▶ [Required work] Your task is to find every line of the data that holds the string "layout" and copy it.

(Exercise materials begins)

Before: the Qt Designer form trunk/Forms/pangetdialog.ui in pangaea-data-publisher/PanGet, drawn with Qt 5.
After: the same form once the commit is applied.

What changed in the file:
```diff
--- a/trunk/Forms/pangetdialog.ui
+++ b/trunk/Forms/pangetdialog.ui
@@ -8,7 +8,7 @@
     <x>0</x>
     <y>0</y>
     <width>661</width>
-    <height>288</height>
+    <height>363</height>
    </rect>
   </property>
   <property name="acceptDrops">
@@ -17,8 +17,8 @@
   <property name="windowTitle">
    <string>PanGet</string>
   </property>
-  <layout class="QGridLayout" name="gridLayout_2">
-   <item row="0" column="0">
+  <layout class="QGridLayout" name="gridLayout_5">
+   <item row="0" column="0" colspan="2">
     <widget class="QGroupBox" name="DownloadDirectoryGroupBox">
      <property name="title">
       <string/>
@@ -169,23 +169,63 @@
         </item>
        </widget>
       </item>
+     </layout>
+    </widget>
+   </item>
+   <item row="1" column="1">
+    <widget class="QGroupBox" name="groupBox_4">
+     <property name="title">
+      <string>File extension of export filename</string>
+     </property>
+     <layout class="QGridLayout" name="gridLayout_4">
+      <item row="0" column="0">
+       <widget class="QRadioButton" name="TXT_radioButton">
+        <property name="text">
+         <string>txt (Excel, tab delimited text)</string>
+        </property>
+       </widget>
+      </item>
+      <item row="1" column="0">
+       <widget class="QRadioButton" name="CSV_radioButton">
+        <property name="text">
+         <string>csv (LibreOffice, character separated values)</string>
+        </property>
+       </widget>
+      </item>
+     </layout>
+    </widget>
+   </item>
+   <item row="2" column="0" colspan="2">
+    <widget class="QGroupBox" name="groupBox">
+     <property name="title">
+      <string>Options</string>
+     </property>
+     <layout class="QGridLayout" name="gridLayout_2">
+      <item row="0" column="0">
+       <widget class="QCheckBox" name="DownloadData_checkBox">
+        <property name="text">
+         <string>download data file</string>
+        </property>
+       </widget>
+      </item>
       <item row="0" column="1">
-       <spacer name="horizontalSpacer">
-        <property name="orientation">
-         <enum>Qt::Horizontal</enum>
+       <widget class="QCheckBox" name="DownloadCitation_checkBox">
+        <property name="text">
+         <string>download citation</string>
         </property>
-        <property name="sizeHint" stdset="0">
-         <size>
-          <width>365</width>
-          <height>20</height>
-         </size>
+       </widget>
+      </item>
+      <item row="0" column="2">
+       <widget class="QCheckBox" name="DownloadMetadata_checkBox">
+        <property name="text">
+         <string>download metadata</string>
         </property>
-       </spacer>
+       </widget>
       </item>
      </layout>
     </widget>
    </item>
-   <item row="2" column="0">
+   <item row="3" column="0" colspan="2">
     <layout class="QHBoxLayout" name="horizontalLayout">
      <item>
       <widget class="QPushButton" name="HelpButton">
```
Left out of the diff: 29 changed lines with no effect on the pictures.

(Exercise materials ends)

▶ [Solution for this exercise]
-  <layout class="QGridLayout" name="gridLayout_2">
+  <layout class="QGridLayout" name="gridLayout_5">
+     </layout>
+     <layout class="QGridLayout" name="gridLayout_4">
+     </layout>
+     <layout class="QGridLayout" name="gridLayout_2">
      </layout>
     <layout class="QHBoxLayout" name="horizontalLayout">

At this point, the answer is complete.